_Data excerpts_.
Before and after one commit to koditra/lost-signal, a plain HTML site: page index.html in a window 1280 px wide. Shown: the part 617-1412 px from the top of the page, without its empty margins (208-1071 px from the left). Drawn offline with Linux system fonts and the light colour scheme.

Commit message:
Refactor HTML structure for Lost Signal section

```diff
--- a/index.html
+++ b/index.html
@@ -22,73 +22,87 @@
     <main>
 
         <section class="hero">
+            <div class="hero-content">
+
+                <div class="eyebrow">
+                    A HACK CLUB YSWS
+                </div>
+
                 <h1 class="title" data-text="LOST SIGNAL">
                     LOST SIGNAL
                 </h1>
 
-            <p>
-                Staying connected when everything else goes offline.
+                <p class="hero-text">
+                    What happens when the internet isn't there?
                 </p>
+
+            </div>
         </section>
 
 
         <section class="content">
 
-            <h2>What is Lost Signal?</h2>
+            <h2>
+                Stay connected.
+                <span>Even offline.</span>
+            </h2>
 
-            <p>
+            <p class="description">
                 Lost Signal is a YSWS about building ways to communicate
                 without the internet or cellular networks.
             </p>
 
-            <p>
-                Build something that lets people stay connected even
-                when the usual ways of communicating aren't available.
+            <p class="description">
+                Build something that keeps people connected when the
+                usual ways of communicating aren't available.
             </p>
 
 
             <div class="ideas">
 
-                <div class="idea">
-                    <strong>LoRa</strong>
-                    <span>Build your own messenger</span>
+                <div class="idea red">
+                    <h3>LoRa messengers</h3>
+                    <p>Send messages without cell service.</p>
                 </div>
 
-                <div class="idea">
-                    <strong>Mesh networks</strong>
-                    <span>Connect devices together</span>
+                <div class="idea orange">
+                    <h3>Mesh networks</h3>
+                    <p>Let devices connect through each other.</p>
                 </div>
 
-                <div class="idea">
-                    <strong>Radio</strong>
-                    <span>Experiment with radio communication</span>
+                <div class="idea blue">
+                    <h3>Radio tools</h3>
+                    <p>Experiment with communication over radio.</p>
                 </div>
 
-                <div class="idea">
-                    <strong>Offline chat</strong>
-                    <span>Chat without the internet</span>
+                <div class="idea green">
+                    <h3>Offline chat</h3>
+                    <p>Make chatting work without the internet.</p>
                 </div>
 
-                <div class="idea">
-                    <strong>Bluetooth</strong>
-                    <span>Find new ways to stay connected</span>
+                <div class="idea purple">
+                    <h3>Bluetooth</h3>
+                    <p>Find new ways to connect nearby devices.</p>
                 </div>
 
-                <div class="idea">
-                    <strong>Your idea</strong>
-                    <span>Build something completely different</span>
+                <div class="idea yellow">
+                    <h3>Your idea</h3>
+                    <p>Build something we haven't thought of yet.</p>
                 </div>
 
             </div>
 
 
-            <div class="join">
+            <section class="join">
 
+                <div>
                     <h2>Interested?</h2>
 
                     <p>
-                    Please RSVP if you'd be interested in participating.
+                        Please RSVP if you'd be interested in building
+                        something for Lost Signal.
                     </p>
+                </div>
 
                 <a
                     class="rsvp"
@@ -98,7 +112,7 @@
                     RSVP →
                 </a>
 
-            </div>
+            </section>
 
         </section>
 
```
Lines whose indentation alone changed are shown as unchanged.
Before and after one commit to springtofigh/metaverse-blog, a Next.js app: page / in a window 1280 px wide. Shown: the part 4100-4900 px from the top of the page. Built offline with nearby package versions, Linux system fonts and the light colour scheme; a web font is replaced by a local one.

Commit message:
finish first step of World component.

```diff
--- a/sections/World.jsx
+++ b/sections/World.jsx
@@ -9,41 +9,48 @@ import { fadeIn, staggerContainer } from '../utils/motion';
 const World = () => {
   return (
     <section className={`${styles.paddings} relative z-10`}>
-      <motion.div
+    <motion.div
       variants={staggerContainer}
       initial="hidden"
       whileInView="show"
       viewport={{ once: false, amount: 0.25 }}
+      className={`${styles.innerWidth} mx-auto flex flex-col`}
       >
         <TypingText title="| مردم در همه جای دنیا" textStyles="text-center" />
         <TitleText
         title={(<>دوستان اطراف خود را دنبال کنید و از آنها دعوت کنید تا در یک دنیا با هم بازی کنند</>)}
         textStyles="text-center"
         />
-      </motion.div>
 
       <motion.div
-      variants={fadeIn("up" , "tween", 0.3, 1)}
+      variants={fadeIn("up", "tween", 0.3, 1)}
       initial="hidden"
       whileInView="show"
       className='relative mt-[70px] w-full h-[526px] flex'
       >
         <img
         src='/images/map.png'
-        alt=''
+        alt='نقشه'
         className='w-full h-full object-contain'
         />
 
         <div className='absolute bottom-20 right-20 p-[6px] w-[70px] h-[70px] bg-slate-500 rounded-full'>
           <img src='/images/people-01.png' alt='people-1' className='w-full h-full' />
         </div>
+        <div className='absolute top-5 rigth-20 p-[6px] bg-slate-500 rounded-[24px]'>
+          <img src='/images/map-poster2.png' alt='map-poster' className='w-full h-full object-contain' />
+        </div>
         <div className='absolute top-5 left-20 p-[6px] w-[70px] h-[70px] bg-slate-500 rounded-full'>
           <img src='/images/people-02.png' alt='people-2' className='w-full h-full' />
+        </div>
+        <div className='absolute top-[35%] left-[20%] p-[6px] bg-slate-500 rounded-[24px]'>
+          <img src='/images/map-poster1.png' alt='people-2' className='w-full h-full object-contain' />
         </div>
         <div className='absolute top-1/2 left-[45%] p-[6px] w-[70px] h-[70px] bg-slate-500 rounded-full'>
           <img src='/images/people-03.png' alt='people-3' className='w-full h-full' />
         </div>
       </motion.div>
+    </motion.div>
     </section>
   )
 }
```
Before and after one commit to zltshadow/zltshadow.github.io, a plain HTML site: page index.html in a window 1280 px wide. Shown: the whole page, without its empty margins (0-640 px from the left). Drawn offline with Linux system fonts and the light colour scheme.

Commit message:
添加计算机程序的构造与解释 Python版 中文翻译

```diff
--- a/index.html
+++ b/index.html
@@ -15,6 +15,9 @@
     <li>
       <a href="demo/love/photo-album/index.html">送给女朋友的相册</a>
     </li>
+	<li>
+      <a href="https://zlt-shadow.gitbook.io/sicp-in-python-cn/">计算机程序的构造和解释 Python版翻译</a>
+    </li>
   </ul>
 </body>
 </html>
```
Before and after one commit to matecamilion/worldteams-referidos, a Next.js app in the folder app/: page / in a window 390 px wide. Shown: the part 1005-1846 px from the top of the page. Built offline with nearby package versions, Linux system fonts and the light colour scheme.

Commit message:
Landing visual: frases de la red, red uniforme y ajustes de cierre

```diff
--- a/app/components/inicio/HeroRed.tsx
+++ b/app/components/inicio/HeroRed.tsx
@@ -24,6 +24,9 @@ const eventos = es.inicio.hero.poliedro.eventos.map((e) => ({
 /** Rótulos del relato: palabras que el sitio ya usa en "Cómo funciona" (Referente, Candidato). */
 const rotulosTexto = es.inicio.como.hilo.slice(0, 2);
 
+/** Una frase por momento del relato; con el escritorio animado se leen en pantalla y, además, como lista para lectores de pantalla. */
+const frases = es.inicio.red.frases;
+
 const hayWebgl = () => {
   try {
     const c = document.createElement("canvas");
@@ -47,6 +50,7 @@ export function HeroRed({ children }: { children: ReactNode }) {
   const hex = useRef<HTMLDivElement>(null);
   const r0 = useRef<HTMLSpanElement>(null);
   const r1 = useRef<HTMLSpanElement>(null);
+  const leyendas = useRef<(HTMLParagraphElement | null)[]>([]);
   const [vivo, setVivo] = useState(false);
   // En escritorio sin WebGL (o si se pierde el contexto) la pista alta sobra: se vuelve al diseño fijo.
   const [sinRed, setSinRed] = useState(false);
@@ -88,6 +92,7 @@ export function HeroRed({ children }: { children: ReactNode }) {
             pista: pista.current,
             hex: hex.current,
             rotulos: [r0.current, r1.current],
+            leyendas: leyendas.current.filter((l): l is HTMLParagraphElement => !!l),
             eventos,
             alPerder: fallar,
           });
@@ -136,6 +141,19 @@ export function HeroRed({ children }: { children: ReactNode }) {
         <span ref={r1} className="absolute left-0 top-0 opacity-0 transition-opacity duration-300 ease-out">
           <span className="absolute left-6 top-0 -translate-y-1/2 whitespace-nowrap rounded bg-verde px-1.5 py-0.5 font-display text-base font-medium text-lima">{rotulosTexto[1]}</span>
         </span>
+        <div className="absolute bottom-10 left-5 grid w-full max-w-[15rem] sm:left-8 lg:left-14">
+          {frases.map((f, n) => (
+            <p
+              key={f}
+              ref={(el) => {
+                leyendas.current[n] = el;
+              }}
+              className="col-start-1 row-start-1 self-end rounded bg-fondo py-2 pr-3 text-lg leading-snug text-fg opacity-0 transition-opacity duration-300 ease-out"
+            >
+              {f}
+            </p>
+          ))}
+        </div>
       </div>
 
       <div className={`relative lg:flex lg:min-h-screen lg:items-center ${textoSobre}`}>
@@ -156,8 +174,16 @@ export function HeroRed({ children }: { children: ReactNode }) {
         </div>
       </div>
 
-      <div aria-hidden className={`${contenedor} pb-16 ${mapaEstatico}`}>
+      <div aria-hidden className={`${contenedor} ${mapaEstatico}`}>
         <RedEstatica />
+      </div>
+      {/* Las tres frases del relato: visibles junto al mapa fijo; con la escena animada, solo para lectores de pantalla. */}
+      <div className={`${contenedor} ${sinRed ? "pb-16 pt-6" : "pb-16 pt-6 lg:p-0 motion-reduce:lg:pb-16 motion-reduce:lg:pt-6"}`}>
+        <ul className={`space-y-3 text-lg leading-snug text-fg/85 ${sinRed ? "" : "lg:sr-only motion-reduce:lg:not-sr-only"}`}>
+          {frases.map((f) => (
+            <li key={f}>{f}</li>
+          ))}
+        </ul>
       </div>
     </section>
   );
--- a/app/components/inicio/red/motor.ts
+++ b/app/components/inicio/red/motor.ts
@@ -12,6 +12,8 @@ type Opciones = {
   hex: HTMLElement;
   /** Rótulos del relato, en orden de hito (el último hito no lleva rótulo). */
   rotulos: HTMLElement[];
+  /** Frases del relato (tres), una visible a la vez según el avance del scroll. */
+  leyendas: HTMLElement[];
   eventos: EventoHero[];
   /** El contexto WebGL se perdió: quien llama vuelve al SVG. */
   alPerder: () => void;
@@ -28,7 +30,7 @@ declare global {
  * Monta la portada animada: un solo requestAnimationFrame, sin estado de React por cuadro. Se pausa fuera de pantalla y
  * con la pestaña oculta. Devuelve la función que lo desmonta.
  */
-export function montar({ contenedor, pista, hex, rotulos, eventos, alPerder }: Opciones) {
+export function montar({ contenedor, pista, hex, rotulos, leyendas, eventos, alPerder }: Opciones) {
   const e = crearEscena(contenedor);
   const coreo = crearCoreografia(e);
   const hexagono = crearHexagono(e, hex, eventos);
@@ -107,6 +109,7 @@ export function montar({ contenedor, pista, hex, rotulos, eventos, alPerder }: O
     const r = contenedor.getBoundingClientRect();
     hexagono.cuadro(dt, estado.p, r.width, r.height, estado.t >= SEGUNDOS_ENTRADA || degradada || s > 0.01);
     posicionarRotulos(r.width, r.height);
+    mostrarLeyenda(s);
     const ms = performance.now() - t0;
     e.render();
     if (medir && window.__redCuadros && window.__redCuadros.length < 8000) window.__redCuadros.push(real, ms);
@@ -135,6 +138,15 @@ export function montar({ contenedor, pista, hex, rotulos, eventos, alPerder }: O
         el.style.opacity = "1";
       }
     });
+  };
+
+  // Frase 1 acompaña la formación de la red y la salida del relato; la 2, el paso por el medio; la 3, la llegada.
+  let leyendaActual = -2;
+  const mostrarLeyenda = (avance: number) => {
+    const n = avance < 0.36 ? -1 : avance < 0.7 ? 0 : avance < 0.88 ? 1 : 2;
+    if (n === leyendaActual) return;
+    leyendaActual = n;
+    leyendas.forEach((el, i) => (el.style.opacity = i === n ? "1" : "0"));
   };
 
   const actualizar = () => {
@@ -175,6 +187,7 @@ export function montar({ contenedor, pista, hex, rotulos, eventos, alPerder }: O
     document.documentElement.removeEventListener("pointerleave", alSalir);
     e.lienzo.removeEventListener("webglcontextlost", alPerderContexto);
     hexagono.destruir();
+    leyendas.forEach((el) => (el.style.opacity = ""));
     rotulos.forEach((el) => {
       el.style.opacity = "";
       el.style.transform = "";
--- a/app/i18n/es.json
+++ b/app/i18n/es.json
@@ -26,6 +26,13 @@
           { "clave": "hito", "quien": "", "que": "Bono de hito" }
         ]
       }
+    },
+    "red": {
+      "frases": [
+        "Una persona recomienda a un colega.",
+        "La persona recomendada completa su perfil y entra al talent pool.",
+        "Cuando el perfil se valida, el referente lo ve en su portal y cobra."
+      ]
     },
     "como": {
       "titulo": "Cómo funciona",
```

_Description of the task_.
Provide the number of lines in the listing where the string "children" is found, and nothing besides.

_Answer box_.
4